■ **Task details**
Each line holding the string "your" is to be copied from the data.

◆ ◆ ◆ ◆ ◆ ◆ ◆

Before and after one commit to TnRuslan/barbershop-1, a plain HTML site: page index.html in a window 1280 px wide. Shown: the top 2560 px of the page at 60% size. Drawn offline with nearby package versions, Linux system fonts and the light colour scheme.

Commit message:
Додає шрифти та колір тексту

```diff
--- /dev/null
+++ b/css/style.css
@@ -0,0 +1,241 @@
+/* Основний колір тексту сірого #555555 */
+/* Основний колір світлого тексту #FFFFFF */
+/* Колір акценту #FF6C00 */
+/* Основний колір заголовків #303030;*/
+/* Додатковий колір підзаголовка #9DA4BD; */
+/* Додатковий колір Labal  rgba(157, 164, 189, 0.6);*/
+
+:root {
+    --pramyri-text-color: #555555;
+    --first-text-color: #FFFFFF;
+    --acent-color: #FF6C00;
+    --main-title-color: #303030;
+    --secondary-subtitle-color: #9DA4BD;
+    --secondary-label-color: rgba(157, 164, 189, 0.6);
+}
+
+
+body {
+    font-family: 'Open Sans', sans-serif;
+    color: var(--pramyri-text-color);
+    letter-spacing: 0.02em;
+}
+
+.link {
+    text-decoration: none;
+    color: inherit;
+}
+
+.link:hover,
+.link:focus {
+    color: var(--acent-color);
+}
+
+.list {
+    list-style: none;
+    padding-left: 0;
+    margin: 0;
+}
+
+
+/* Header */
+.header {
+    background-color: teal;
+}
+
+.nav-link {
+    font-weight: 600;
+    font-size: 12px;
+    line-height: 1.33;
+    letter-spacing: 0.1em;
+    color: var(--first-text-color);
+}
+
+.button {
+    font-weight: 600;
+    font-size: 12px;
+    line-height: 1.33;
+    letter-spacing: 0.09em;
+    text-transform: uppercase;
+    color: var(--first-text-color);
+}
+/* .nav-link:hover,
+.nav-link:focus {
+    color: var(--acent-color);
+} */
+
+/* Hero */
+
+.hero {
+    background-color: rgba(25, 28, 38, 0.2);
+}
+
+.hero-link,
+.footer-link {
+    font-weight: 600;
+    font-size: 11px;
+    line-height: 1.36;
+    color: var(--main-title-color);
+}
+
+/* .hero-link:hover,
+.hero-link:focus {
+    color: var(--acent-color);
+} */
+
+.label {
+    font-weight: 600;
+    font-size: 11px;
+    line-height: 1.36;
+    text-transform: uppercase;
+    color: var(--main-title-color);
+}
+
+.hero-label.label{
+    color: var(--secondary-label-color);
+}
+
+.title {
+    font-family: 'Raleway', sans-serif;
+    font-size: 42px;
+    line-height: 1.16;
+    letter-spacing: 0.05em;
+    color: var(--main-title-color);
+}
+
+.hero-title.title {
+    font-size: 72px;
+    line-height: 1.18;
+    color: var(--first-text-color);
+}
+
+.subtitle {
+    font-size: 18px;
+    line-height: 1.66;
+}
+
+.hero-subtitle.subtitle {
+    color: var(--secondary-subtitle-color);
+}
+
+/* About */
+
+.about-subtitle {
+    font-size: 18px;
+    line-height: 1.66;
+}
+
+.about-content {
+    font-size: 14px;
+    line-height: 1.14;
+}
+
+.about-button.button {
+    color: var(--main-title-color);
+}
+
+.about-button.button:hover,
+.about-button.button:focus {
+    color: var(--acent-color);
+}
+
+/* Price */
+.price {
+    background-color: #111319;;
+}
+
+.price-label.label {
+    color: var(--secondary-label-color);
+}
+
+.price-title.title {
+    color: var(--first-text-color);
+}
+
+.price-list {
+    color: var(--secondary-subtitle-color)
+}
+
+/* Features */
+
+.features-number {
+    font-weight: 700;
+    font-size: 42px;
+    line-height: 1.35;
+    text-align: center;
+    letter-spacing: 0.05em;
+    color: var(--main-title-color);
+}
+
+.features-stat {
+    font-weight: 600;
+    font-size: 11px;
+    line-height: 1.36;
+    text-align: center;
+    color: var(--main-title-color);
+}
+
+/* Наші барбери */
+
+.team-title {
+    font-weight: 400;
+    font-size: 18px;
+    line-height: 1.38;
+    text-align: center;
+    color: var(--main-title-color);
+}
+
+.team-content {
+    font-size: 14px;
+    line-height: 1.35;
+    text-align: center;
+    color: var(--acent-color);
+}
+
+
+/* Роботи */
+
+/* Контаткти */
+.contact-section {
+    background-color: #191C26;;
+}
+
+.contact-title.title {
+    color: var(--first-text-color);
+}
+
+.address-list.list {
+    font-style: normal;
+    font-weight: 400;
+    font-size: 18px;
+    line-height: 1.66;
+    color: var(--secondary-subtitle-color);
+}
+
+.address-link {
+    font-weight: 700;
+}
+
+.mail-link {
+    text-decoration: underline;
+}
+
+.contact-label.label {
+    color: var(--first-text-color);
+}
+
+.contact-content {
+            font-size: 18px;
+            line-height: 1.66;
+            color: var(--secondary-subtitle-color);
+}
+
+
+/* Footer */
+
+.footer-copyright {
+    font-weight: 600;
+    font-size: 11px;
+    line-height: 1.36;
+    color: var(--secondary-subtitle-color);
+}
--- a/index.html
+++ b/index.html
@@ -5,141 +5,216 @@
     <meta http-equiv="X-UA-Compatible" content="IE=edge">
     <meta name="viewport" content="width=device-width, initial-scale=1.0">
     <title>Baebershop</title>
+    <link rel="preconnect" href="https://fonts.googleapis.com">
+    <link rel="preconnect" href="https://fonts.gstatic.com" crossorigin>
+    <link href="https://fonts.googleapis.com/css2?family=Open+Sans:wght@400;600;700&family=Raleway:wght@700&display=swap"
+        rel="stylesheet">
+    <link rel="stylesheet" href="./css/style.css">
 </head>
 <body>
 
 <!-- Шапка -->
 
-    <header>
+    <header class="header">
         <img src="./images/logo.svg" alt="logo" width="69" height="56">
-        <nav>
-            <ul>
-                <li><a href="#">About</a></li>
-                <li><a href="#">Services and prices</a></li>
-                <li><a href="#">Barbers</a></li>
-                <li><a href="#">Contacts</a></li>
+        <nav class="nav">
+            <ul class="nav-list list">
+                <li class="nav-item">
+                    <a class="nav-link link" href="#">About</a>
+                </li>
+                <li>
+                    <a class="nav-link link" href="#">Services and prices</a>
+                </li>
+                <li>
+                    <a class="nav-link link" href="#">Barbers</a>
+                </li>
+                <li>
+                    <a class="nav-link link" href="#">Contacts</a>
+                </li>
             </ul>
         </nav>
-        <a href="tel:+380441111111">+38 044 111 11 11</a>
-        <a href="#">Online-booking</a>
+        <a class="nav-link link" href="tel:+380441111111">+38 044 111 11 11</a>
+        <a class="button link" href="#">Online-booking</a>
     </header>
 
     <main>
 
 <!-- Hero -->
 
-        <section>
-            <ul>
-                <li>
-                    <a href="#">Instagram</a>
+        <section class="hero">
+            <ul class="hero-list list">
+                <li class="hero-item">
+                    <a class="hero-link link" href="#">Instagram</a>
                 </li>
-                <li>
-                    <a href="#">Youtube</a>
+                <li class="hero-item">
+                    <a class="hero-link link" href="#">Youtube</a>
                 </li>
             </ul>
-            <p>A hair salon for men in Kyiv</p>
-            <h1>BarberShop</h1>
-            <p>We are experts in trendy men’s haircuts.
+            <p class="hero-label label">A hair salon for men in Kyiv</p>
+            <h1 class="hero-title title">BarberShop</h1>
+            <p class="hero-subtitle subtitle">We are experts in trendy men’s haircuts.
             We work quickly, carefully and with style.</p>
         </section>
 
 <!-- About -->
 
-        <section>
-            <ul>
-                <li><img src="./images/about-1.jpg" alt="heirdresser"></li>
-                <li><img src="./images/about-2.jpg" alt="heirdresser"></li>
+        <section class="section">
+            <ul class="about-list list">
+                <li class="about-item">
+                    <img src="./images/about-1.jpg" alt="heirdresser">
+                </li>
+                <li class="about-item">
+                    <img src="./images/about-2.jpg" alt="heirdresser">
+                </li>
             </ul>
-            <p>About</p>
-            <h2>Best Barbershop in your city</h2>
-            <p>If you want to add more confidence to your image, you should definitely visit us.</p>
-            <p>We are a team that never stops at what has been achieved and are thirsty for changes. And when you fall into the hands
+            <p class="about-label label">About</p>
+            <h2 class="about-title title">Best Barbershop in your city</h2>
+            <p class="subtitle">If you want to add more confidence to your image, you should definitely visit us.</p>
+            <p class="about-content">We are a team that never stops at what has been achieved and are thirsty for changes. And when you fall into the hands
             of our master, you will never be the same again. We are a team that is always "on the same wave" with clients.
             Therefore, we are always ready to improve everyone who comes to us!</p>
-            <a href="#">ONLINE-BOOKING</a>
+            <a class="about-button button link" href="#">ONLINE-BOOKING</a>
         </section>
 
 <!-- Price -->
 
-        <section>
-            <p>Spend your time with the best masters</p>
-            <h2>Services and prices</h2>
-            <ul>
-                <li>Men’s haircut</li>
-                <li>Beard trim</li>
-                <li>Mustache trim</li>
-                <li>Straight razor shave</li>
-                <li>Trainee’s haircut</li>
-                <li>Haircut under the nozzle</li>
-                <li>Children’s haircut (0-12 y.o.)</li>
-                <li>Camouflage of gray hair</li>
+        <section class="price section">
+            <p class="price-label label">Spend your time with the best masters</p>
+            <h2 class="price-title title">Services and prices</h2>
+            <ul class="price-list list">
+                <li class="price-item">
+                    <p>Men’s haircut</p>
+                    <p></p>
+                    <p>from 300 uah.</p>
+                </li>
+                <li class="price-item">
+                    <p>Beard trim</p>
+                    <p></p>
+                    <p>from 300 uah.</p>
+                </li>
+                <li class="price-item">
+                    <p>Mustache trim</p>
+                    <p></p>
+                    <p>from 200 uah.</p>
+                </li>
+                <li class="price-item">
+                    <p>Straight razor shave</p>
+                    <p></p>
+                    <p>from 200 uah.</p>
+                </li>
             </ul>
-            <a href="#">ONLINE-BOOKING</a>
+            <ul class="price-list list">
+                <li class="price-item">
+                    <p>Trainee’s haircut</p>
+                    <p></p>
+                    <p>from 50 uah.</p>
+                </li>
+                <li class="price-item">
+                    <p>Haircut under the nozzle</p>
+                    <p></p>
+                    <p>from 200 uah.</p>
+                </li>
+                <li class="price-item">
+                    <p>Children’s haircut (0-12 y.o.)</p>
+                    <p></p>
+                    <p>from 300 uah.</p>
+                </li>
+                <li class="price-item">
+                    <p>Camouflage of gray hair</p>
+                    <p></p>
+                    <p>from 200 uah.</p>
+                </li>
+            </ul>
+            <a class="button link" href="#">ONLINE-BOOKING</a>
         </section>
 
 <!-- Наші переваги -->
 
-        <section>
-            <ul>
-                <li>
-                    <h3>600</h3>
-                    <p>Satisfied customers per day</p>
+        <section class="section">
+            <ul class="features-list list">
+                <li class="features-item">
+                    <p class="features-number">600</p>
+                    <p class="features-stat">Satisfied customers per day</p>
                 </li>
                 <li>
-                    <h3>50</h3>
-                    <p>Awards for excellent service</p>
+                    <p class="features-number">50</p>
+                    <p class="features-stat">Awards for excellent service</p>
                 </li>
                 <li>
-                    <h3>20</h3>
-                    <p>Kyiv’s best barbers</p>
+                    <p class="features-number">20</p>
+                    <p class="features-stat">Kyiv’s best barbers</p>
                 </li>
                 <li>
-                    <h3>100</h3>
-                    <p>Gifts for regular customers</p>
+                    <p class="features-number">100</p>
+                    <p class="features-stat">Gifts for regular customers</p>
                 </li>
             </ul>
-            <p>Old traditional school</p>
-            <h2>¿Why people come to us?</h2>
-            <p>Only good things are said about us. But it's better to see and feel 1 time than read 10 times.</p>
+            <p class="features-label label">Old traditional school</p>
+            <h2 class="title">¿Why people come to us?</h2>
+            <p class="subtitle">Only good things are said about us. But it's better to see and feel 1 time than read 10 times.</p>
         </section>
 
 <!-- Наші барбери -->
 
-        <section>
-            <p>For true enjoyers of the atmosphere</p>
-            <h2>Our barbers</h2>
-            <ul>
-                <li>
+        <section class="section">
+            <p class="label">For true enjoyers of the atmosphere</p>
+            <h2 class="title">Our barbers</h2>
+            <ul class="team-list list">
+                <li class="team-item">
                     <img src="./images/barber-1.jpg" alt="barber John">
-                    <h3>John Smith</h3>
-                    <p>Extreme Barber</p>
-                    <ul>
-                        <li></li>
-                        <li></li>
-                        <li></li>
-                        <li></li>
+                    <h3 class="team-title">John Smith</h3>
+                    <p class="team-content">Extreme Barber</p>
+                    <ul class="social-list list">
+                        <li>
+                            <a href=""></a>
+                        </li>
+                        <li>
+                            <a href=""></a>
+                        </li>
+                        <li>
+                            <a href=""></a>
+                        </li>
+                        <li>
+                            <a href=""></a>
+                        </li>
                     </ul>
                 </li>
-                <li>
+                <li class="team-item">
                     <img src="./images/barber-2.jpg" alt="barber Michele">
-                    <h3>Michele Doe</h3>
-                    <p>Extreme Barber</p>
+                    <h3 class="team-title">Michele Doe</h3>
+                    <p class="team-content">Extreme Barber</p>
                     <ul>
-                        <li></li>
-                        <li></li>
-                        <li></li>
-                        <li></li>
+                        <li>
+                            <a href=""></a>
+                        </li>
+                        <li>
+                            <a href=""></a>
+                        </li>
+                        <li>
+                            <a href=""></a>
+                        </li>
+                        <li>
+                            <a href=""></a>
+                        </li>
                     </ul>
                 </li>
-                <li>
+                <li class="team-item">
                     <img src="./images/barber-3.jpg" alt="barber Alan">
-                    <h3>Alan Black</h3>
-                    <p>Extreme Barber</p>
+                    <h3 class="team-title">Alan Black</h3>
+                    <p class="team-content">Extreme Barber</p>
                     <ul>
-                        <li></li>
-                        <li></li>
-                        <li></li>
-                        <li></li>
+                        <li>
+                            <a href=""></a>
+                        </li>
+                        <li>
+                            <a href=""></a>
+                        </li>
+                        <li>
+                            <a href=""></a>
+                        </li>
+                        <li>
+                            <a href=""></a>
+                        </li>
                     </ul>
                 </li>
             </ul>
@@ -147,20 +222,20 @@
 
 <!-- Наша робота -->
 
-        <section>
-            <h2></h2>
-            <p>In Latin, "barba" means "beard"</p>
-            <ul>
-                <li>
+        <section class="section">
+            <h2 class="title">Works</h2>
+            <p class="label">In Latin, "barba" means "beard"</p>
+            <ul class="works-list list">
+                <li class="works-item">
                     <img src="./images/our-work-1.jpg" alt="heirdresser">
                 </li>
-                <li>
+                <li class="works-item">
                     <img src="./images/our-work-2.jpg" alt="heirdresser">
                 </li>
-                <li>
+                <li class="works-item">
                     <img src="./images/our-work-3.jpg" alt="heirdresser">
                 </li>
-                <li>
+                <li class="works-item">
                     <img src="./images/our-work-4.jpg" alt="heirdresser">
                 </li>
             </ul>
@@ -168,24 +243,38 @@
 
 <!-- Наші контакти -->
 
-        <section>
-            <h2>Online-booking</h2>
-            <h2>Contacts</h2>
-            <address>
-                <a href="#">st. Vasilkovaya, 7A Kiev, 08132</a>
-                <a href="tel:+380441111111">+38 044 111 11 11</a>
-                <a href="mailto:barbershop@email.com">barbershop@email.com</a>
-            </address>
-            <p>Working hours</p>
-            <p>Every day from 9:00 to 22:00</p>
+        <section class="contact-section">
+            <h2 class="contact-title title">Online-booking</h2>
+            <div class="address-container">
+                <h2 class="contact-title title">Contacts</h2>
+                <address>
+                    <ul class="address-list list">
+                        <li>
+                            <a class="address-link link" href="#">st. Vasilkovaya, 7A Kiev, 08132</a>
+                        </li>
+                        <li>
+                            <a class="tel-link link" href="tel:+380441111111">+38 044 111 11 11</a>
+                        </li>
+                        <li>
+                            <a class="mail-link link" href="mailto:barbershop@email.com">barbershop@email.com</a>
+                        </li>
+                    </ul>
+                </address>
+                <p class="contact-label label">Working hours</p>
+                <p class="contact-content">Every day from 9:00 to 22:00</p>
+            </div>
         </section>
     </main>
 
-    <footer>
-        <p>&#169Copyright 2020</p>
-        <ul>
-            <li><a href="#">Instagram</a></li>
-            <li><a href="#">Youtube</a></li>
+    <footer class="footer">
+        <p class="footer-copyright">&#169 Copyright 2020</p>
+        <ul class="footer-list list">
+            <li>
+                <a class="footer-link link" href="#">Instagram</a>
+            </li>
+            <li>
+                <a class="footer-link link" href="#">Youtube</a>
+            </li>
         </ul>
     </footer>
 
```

◆ ◆ ◆ ◆ ◆ ◆ ◆

■ **Task result**
-            <h2>Best Barbershop in your city</h2>
-            <p>If you want to add more confidence to your image, you should definitely visit us.</p>
+            <h2 class="about-title title">Best Barbershop in your city</h2>
+            <p class="subtitle">If you want to add more confidence to your image, you should definitely visit us.</p>
-            <p>Spend your time with the best masters</p>
+            <p class="price-label label">Spend your time with the best masters</p>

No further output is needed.